I am always grateful for greenery in Singapore, where I quickly scoot to the nearest tree and seek shelter under its shade everytime the Sun shines mercilessly (which is basically a good 70% of the year).

It was a nice soaking in the greenery and interesting architecture.

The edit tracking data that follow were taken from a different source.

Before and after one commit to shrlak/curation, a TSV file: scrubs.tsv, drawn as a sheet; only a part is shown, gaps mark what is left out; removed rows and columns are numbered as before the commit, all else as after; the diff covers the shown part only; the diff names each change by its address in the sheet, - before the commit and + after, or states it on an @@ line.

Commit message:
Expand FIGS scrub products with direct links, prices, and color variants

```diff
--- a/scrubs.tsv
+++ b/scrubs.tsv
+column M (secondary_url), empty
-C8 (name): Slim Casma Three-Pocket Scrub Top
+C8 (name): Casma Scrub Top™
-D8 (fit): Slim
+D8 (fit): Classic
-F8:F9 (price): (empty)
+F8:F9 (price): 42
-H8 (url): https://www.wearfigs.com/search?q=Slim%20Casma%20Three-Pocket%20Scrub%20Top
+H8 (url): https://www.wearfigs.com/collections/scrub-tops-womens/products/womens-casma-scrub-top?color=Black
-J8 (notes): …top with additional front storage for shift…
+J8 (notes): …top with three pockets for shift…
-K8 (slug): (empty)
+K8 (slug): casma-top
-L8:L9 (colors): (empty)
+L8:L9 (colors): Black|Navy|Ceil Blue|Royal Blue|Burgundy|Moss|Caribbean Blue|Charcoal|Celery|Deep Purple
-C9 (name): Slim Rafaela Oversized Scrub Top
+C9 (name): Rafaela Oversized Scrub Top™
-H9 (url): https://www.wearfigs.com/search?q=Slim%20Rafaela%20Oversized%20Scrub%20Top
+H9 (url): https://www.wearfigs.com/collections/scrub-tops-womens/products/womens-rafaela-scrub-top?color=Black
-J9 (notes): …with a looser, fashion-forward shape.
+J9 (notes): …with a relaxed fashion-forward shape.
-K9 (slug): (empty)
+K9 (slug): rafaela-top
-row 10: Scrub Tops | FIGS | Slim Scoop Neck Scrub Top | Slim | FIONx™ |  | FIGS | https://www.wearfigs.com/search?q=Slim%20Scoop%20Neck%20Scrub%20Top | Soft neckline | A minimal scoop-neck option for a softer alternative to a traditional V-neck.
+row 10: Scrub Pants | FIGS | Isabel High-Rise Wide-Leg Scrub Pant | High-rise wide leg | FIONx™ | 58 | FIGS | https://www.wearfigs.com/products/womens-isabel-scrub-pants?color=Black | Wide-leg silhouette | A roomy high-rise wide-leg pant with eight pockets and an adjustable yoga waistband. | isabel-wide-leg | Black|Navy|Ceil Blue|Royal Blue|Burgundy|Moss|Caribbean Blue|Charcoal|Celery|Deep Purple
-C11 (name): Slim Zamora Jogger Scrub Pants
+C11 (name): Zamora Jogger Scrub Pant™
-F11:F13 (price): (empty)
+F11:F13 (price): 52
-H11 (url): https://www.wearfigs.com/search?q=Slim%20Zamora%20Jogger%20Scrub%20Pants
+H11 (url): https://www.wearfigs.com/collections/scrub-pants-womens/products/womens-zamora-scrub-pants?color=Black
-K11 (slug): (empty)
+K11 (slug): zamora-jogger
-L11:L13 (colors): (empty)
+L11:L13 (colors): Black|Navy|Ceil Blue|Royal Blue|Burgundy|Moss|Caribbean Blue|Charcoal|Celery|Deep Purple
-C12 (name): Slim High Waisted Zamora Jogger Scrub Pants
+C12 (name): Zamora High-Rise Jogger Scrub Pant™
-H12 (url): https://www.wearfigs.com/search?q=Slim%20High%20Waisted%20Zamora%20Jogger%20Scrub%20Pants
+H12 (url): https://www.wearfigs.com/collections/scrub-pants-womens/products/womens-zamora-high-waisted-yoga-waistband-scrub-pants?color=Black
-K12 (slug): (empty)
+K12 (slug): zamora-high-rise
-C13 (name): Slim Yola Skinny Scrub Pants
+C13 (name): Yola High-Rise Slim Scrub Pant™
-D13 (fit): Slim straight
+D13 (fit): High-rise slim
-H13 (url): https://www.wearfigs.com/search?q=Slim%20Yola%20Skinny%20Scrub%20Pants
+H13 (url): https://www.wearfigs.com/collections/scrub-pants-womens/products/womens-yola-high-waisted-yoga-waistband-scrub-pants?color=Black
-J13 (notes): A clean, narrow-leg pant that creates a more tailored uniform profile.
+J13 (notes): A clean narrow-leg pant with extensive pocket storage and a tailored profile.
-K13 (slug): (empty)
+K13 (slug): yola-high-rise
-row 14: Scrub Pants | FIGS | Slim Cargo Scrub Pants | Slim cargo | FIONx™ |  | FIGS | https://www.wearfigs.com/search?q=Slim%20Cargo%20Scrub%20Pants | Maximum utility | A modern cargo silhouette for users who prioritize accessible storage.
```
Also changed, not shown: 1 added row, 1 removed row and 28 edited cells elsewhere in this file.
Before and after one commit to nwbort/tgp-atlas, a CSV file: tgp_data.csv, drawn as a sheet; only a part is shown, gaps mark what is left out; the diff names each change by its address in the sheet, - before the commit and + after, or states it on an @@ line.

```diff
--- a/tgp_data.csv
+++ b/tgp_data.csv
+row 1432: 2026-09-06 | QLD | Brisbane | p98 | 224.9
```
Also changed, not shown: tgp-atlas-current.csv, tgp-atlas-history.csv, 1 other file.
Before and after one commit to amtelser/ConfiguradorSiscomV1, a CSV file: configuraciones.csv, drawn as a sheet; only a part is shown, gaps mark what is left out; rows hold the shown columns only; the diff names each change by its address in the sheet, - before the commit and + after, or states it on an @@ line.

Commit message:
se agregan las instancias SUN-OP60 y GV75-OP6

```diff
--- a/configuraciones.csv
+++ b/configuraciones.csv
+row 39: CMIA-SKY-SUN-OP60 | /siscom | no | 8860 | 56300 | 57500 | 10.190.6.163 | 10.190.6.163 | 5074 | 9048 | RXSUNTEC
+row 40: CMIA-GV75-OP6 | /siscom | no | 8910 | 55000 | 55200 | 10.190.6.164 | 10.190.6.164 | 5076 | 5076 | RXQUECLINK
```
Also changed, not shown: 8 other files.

More information on the Chinese Gardens would have been welcome!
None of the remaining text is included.